_Work instructions:_ Please tell how many of the lines below contain "className", using only a number.

_Data in this exercise:_

%%

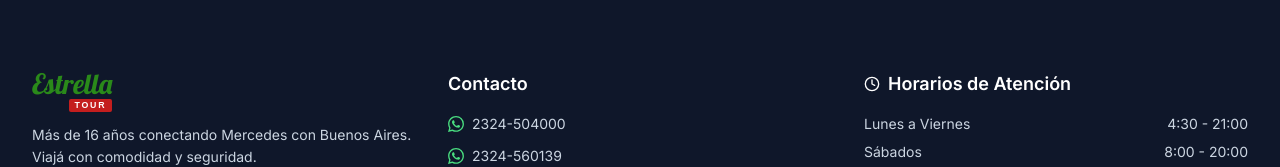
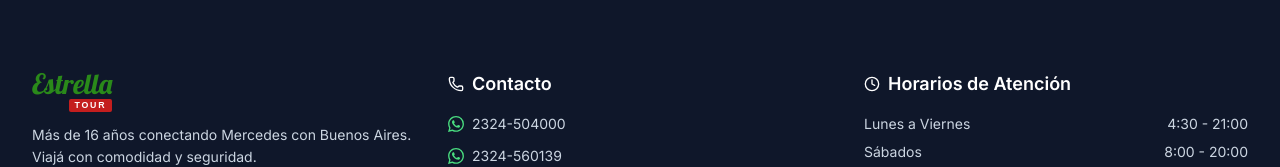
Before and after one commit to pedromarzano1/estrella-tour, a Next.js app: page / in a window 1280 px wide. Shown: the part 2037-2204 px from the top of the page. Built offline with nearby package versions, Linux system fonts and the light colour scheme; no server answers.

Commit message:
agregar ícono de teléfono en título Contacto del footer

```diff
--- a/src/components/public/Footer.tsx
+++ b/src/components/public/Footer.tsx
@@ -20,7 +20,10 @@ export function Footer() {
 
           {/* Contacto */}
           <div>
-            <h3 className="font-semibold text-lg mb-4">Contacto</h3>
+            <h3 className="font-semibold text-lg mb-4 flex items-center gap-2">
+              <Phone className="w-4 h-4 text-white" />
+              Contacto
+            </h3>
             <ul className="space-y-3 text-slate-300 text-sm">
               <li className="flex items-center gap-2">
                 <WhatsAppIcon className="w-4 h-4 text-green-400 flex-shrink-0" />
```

%%
%%

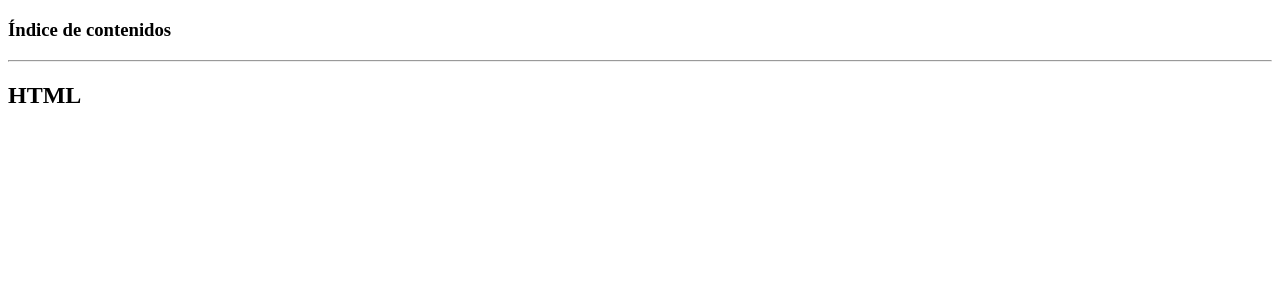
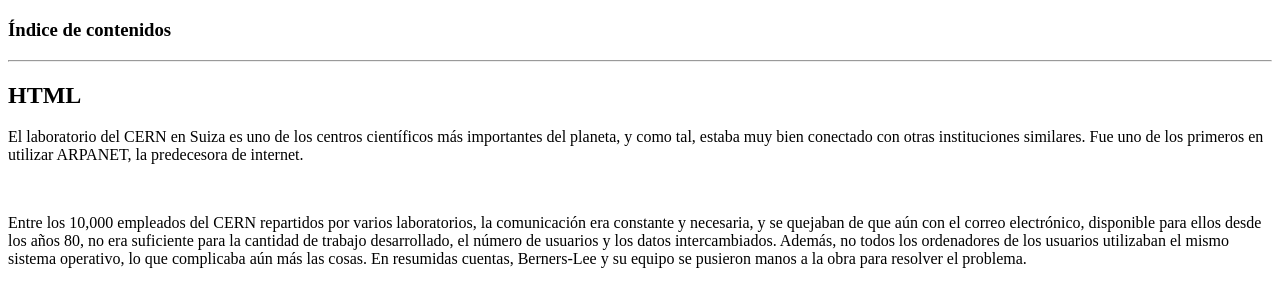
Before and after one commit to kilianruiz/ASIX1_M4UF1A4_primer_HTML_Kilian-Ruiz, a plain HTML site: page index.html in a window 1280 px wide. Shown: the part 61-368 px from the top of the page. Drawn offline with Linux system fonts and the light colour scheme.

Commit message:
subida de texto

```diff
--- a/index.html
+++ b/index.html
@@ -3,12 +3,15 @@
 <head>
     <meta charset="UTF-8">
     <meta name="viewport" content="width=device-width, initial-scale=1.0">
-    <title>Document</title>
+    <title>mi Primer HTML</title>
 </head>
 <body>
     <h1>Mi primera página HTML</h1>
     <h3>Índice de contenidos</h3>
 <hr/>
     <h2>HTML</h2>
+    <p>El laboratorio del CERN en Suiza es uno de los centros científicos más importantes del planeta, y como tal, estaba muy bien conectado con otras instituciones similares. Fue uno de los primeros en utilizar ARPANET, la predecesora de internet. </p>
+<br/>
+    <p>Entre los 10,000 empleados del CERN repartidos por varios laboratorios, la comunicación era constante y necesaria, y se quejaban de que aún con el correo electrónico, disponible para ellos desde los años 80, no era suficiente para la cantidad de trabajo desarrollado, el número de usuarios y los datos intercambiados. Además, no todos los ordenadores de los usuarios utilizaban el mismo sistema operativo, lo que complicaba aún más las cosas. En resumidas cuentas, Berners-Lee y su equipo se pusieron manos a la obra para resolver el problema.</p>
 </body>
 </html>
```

%%

_Expected answer:_ 6